Predictive Factors for Hearing Outcomes After Canaloplasty in Patients With Congenital Aural Atresia
The aim of this study was to determine the most important factors in preoperative imaging, including components of Jahrsdoefer score (J score), and favorable prognostic factors for postoperative hearing results after canaloplasty for congenital aural atresia.Study Design:
Retrospective review of medical records.Setting, Patients, Intervention, Main Outcome Measure:
One hundred eight patients who underwent canaloplasty by a single surgeon between January 2011 and July 2014 were included. The influence of the following factors on the success for restoring of hearing was evaluated by univariable and multivariable logistic regression analyses: sex, atretic side, total J score, each component of Jahrsdoerfer grading scale, incudostapedial joint angle, inferior displacement of the tegmen, middle ear height, and inner ear anomaly.Results:
Successful hearing outcome was defined as postoperative air conduction ≤40 dB at 3 months after surgery, and it was achieved in 74 of 108 ears (70.5%). Univariable analysis revealed that the total J score, course of the facial nerve, presence of the malleus-incus complex, pneumatization of the mastoid, and middle ear height were significant as favorable predictive factors. Multivariable analysis revealed that middle ear height and inferior displacement of the tegmen were significant as favorable predictive factors. Inferior displacement of the tegmen was the most significant factor by the stepwise selection method in the final model.Conclusion:
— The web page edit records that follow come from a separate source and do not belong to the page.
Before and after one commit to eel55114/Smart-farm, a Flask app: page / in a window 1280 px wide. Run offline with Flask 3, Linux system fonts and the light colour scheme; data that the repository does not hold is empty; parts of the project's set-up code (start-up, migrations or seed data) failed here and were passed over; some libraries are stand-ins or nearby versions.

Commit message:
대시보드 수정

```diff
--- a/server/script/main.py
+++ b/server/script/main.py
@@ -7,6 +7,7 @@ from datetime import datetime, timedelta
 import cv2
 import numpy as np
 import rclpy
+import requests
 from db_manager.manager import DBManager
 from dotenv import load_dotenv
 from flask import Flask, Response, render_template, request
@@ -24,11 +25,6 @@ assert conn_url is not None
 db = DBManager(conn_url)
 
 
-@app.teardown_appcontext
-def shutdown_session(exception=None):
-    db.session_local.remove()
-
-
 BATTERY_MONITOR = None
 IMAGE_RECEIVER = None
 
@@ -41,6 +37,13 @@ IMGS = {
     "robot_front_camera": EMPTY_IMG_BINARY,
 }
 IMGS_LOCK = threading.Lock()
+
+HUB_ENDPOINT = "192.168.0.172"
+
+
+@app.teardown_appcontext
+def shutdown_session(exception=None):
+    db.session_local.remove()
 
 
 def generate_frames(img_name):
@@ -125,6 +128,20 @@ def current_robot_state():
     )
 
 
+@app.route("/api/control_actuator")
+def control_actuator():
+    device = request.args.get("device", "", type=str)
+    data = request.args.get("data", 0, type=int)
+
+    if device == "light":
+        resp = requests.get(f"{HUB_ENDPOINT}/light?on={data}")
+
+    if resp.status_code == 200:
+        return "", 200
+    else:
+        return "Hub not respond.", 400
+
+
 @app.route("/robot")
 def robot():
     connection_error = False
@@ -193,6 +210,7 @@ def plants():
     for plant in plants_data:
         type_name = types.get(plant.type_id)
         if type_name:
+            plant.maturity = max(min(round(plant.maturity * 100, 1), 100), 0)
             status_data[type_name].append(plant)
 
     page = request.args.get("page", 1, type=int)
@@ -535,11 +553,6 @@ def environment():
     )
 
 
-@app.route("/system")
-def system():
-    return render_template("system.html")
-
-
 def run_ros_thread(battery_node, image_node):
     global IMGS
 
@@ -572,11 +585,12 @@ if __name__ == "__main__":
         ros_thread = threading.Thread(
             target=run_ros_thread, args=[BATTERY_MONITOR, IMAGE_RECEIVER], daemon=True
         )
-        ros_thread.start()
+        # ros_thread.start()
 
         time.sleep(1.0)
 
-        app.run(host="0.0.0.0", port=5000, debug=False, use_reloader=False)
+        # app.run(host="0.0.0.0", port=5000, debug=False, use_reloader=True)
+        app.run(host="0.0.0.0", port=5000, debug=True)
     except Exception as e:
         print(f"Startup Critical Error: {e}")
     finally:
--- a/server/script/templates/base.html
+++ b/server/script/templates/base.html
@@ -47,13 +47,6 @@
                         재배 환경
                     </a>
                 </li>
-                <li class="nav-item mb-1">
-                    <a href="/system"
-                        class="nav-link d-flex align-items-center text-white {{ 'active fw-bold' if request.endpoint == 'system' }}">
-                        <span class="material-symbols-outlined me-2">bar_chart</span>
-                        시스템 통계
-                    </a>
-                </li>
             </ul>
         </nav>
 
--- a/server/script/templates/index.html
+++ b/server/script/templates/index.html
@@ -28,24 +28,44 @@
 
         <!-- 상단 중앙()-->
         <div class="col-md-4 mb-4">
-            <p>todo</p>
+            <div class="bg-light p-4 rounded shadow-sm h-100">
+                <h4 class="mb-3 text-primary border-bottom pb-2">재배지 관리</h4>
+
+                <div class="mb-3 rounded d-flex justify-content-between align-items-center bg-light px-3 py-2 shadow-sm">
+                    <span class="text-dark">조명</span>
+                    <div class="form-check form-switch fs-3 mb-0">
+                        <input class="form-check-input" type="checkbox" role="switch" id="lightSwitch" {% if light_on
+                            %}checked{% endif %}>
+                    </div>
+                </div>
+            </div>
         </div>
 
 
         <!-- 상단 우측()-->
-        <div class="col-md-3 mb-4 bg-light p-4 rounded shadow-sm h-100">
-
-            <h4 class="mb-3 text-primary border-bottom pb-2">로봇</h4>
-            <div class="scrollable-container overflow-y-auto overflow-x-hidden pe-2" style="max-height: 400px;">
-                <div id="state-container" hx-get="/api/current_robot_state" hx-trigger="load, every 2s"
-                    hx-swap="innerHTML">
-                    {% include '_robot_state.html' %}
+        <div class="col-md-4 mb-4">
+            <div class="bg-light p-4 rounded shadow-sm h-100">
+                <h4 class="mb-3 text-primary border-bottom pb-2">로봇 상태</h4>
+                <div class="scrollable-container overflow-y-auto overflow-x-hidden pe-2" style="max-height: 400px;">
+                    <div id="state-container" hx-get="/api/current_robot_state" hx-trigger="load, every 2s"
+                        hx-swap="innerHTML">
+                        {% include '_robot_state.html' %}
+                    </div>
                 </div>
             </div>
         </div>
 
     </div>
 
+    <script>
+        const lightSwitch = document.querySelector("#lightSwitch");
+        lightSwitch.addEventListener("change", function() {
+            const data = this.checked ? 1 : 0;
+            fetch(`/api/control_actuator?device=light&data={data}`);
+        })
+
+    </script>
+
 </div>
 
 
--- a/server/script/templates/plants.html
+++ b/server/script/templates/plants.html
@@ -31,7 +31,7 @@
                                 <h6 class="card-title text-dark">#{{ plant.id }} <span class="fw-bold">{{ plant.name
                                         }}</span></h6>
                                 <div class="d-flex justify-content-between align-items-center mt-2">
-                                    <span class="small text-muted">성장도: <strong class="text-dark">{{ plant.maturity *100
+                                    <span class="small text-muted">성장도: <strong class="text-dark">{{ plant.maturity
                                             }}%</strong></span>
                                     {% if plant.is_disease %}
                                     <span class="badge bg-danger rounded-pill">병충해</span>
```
Middle ear height and inferior displacement of the tegmen are useful factors in predicting favorable hearing results after canaloplasty for congenital aural atresia. These factors might have a useful prognostic value supplementary to the J score.